Axle-to-axle length is basically how “tall” the bow is. As a general rule of thumb, a shorter bow is more common in hunting situations from blinds because it's more maneuverable. If you plan on shooting longer distances though, a taller bow can be more comfortable. Also take into account the fact that someone who is shorter than average, like a youth or small-statured adult, will probably be able to handle a shorter/smaller bow much more easily. All in all, it depends on what goals or priorities you have when it comes to shooting and what feels comfortable for you

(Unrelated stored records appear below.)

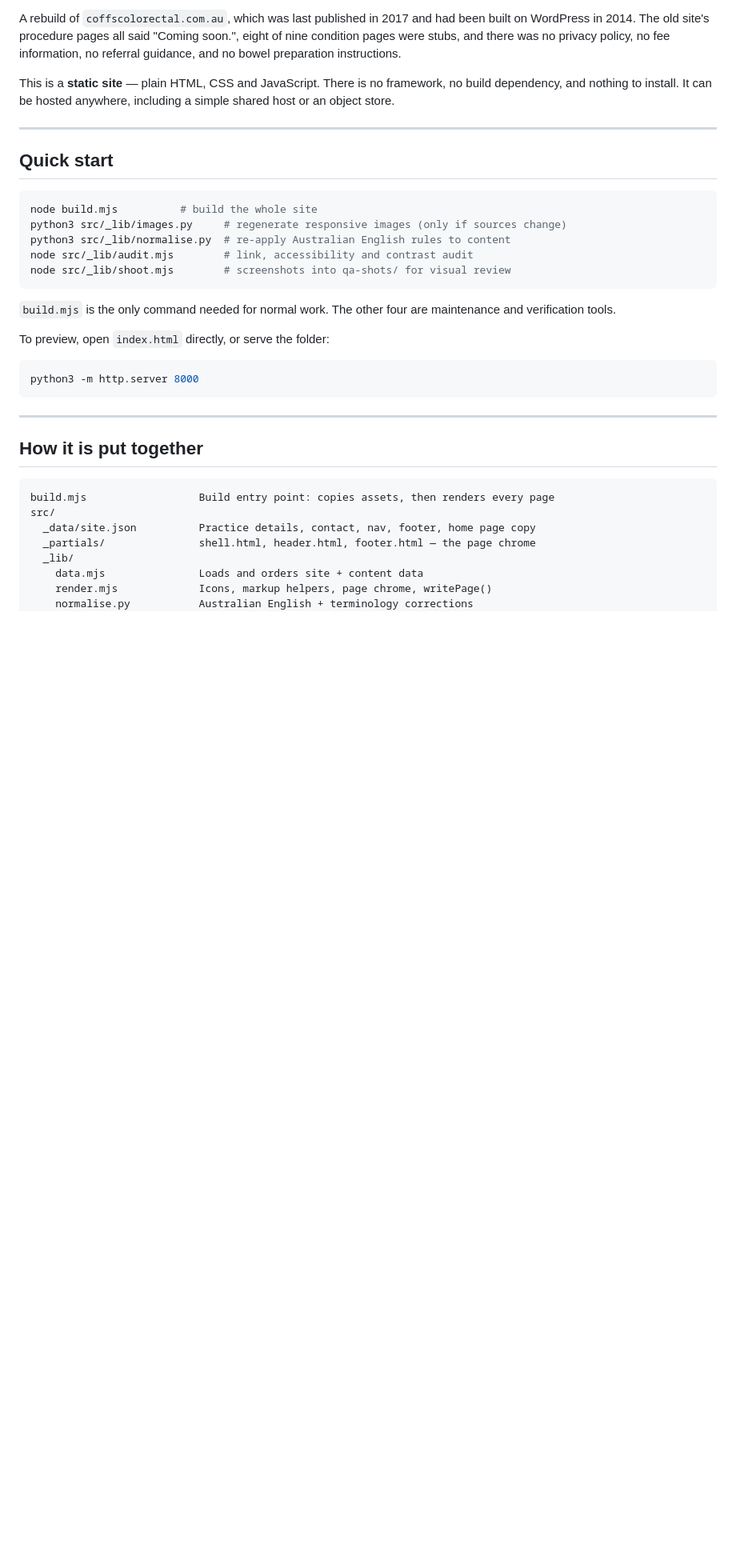
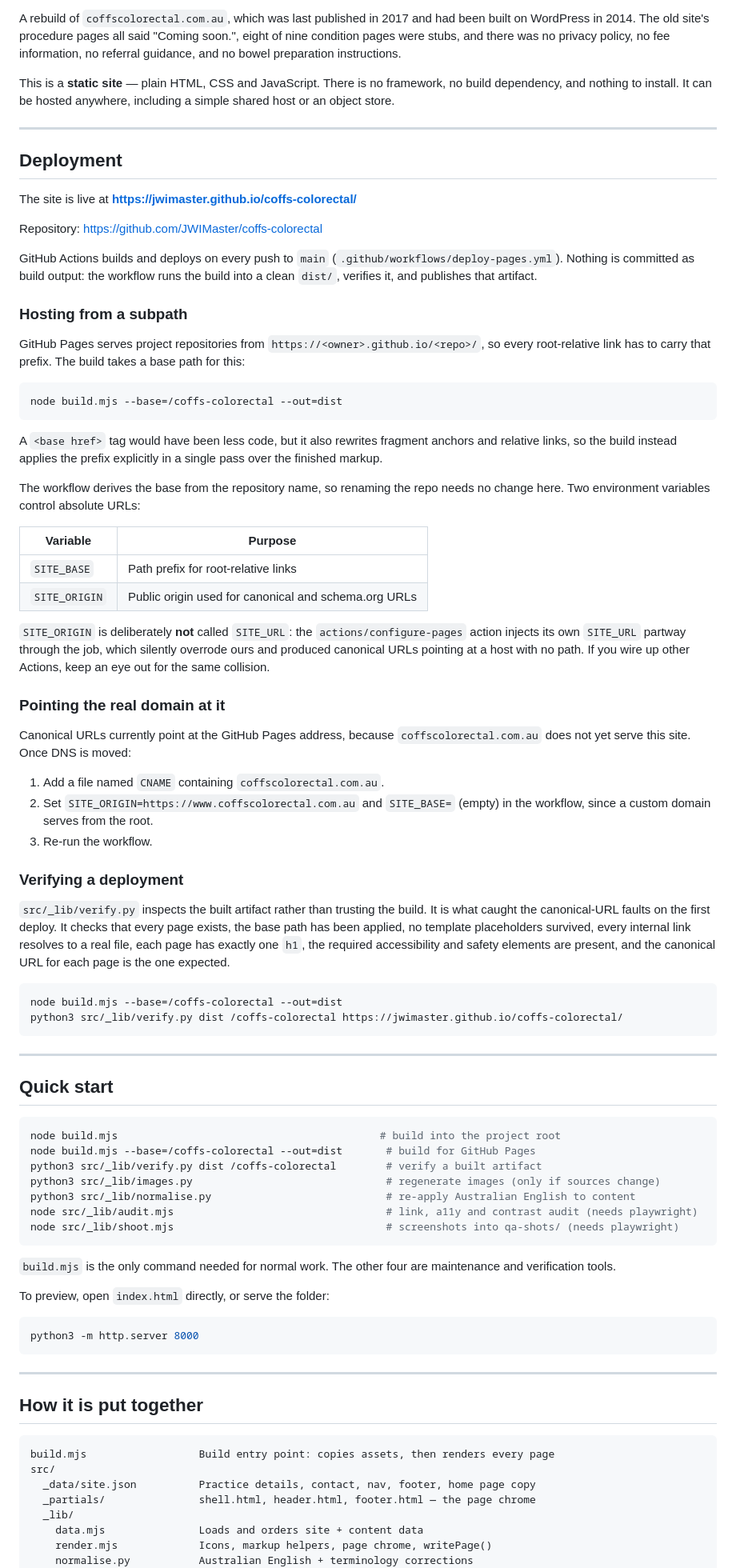
Before and after one commit to JWIMaster/coffs-colorectal, a Markdown page: README.md, the part around one of its changes. Shown at 80% size. GitHub-like rendering; blank space fills up the shorter version.

Commit message:
Document the GitHub Pages deployment
Records the live URL, the subpath build, and the SITE_ORIGIN naming trap so
that the next person to touch the workflow does not reintroduce it. Also
documents why the raw Wayback capture is excluded from the repository.

````diff
--- a/README.md
+++ b/README.md
@@ -12,14 +12,81 @@ anywhere, including a simple shared host or an object store.
 
 ---
 
+## Deployment
+
+The site is live at **https://jwimaster.github.io/coffs-colorectal/**
+
+Repository: https://github.com/JWIMaster/coffs-colorectal
+
+GitHub Actions builds and deploys on every push to `main`
+(`.github/workflows/deploy-pages.yml`). Nothing is committed as build output:
+the workflow runs the build into a clean `dist/`, verifies it, and publishes
+that artifact.
+
+### Hosting from a subpath
+
+GitHub Pages serves project repositories from `https://<owner>.github.io/<repo>/`,
+so every root-relative link has to carry that prefix. The build takes a base
+path for this:
+
+```bash
+node build.mjs --base=/coffs-colorectal --out=dist
+```
+
+A `<base href>` tag would have been less code, but it also rewrites fragment
+anchors and relative links, so the build instead applies the prefix explicitly
+in a single pass over the finished markup.
+
+The workflow derives the base from the repository name, so renaming the repo
+needs no change here. Two environment variables control absolute URLs:
+
+| Variable | Purpose |
+| --- | --- |
+| `SITE_BASE` | Path prefix for root-relative links |
+| `SITE_ORIGIN` | Public origin used for canonical and schema.org URLs |
+
+`SITE_ORIGIN` is deliberately **not** called `SITE_URL`: the
+`actions/configure-pages` action injects its own `SITE_URL` partway through the
+job, which silently overrode ours and produced canonical URLs pointing at a
+host with no path. If you wire up other Actions, keep an eye out for the same
+collision.
+
+### Pointing the real domain at it
+
+Canonical URLs currently point at the GitHub Pages address, because
+`coffscolorectal.com.au` does not yet serve this site. Once DNS is moved:
+
+1. Add a file named `CNAME` containing `coffscolorectal.com.au`.
+2. Set `SITE_ORIGIN=https://www.coffscolorectal.com.au` and `SITE_BASE=` (empty)
+   in the workflow, since a custom domain serves from the root.
+3. Re-run the workflow.
+
+### Verifying a deployment
+
+`src/_lib/verify.py` inspects the built artifact rather than trusting the build.
+It is what caught the canonical-URL faults on the first deploy. It checks that
+every page exists, the base path has been applied, no template placeholders
+survived, every internal link resolves to a real file, each page has exactly one
+`h1`, the required accessibility and safety elements are present, and the
+canonical URL for each page is the one expected.
+
+```bash
+node build.mjs --base=/coffs-colorectal --out=dist
+python3 src/_lib/verify.py dist /coffs-colorectal https://jwimaster.github.io/coffs-colorectal/
+```
+
+---
+
 ## Quick start
 
 ```bash
-node build.mjs          # build the whole site
-python3 src/_lib/images.py     # regenerate responsive images (only if sources change)
-python3 src/_lib/normalise.py  # re-apply Australian English rules to content
-node src/_lib/audit.mjs        # link, accessibility and contrast audit
-node src/_lib/shoot.mjs        # screenshots into qa-shots/ for visual review
+node build.mjs                                          # build into the project root
+node build.mjs --base=/coffs-colorectal --out=dist       # build for GitHub Pages
+python3 src/_lib/verify.py dist /coffs-colorectal        # verify a built artifact
+python3 src/_lib/images.py                               # regenerate images (only if sources change)
+python3 src/_lib/normalise.py                            # re-apply Australian English to content
+node src/_lib/audit.mjs                                  # link, a11y and contrast audit (needs playwright)
+node src/_lib/shoot.mjs                                  # screenshots into qa-shots/ (needs playwright)
 ```
 
 `build.mjs` is the only command needed for normal work. The other four are
````
Also changed, not shown: other parts of README.md (+14 -3 lines).
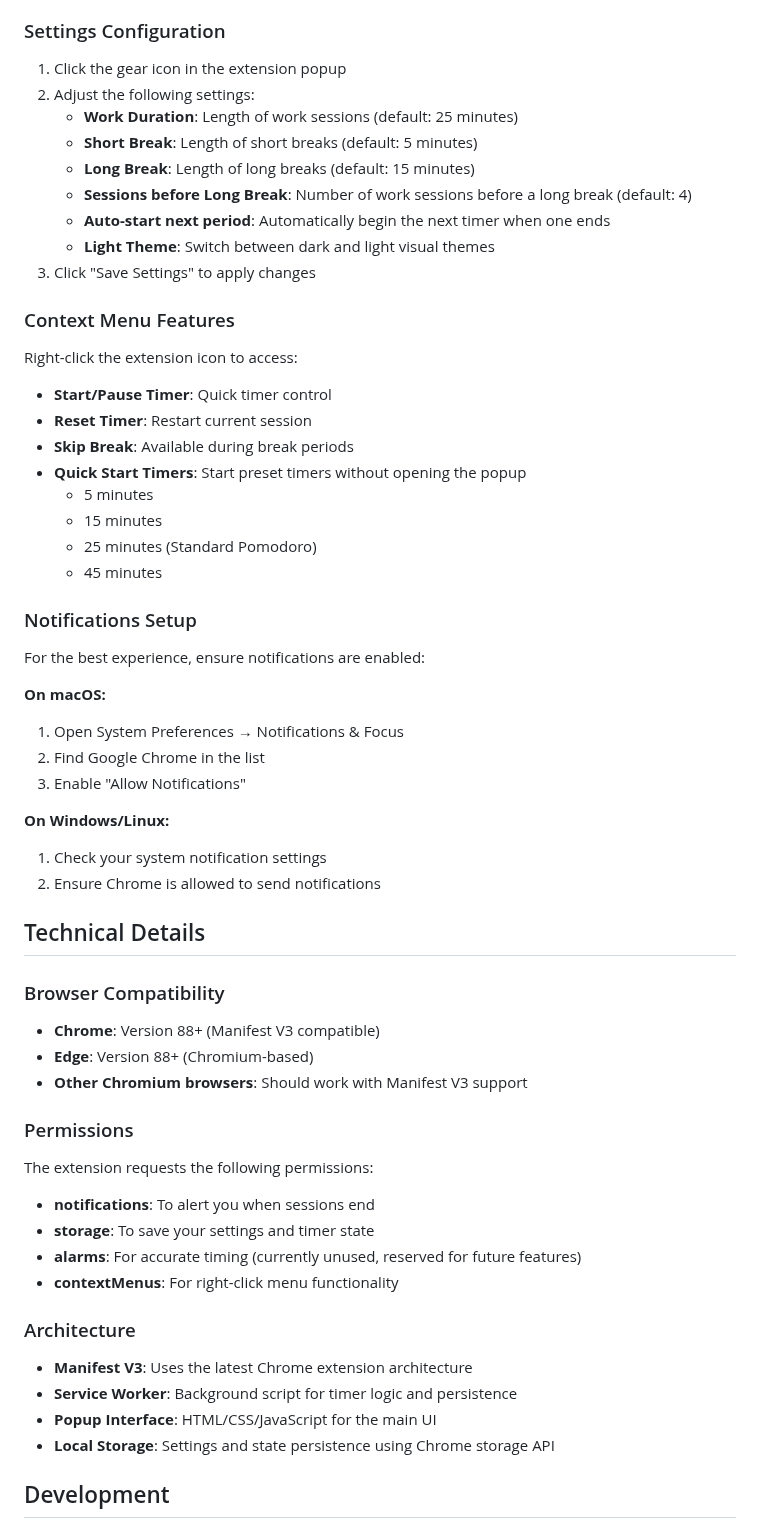
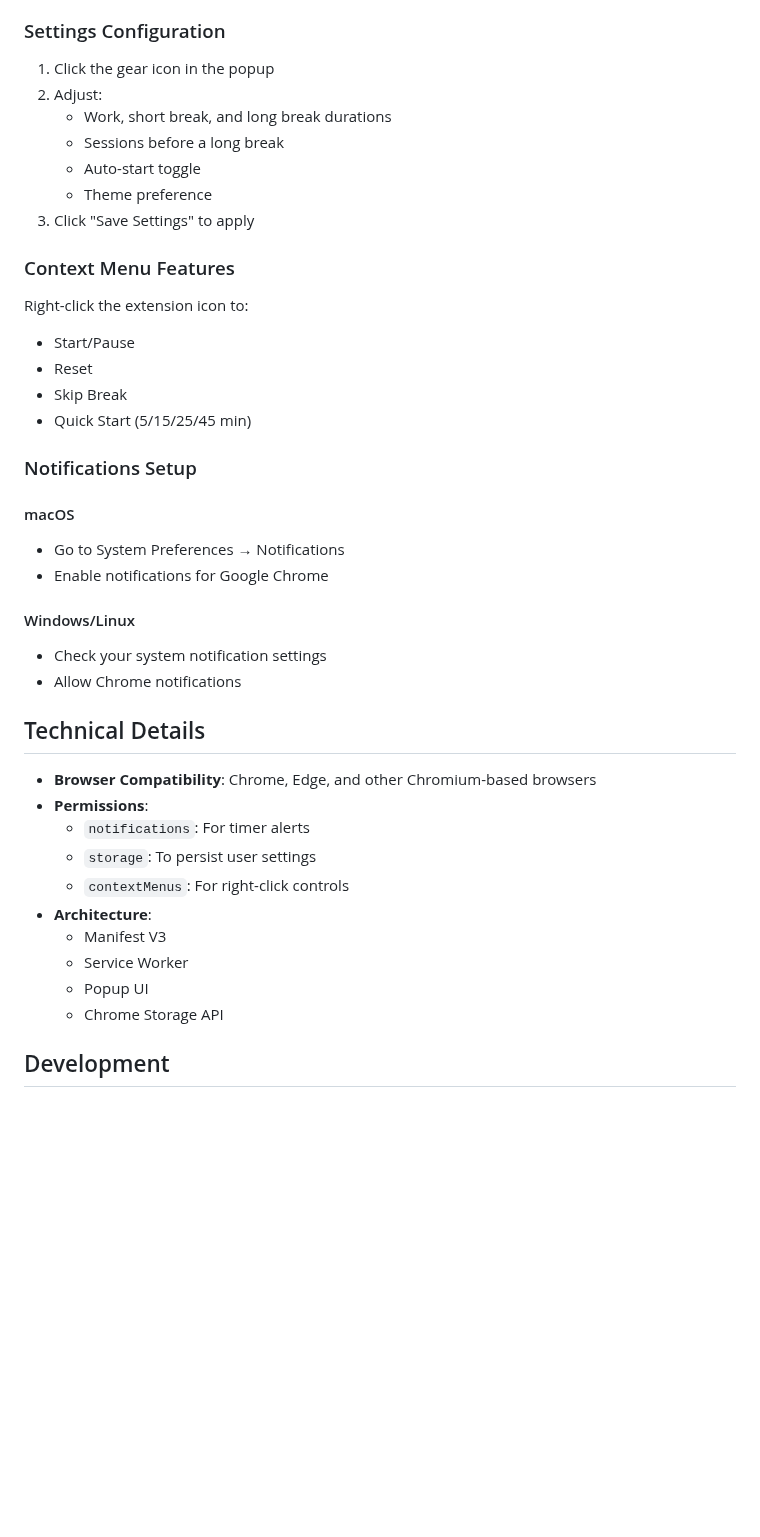
Before and after one commit to richardsd/tomato-focus-chrome-extension, a Markdown page: README.md, the part around one of its changes. GitHub-like rendering; blank space fills up the shorter version.

```diff
--- a/README.md
+++ b/README.md
@@ -58,56 +62,41 @@ A configurable Pomodoro timer extension for Chrome that helps boost productivity
 
 ### Settings Configuration
-1. Click the gear icon in the extension popup
-2. Adjust the following settings:
-   - **Work Duration**: Length of work sessions (default: 25 minutes)
-   - **Short Break**: Length of short breaks (default: 5 minutes)
-   - **Long Break**: Length of long breaks (default: 15 minutes)
-   - **Sessions before Long Break**: Number of work sessions before a long break (default: 4)
-   - **Auto-start next period**: Automatically begin the next timer when one ends
-   - **Light Theme**: Switch between dark and light visual themes
-3. Click "Save Settings" to apply changes
+1. Click the gear icon in the popup
+2. Adjust:
+   - Work, short break, and long break durations
+   - Sessions before a long break
+   - Auto-start toggle
+   - Theme preference
+3. Click "Save Settings" to apply
 
 ### Context Menu Features
-Right-click the extension icon to access:
-- **Start/Pause Timer**: Quick timer control
-- **Reset Timer**: Restart current session
-- **Skip Break**: Available during break periods
-- **Quick Start Timers**: Start preset timers without opening the popup
-  - 5 minutes
-  - 15 minutes
-  - 25 minutes (Standard Pomodoro)
-  - 45 minutes
+Right-click the extension icon to:
+- Start/Pause
+- Reset
+- Skip Break
+- Quick Start (5/15/25/45 min)
 
 ### Notifications Setup
-For the best experience, ensure notifications are enabled:
 
-**On macOS:**
-1. Open System Preferences → Notifications & Focus
-2. Find Google Chrome in the list
-3. Enable "Allow Notifications"
+#### macOS
+- Go to System Preferences → Notifications
+- Enable notifications for Google Chrome
 
-**On Windows/Linux:**
-1. Check your system notification settings
-2. Ensure Chrome is allowed to send notifications
+#### Windows/Linux
+- Check your system notification settings
+- Allow Chrome notifications
 
 ## Technical Details
 
-### Browser Compatibility
-- **Chrome**: Version 88+ (Manifest V3 compatible)
-- **Edge**: Version 88+ (Chromium-based)
-- **Other Chromium browsers**: Should work with Manifest V3 support
-
-### Permissions
-The extension requests the following permissions:
-- **notifications**: To alert you when sessions end
-- **storage**: To save your settings and timer state
-- **alarms**: For accurate timing (currently unused, reserved for future features)
-- **contextMenus**: For right-click menu functionality
-
-### Architecture
-- **Manifest V3**: Uses the latest Chrome extension architecture
-- **Service Worker**: Background script for timer logic and persistence
-- **Popup Interface**: HTML/CSS/JavaScript for the main UI
-- **Local Storage**: Settings and state persistence using Chrome storage API
+- **Browser Compatibility**: Chrome, Edge, and other Chromium-based browsers
+- **Permissions**:
+  - `notifications`: For timer alerts
+  - `storage`: To persist user settings
+  - `contextMenus`: For right-click controls
+- **Architecture**:
+  - Manifest V3
+  - Service Worker
+  - Popup UI
+  - Chrome Storage API
 
 ## Development
```
Also changed, not shown: other parts of README.md (+46 -81 lines).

Finally, the last thing you need to consider when buying your bow is the price point. There is a massive selection of different brands, styles, and models to choose from, but remember to focus on comfort and fit first. While a higher cost, top-of-the-line, large, custom bow might look amazing, it’s not going to do you any good if it doesn’t fit your needs. Keep in mind that as you get better and better at bow hunting, you’ll probably want to upgrade your bow to fit your growing performance levels too. At the end of the day though, the brand, color, or materials you choose won't matter as much as making sure that the bow is the right size and tuned properly, and that you practice good technique.
If you have any additional questions about compound bows, or if you’d like help picking out your own, visit Sportsmans.com or your local Sportsman’s Warehouse store for expert advice and a great selection.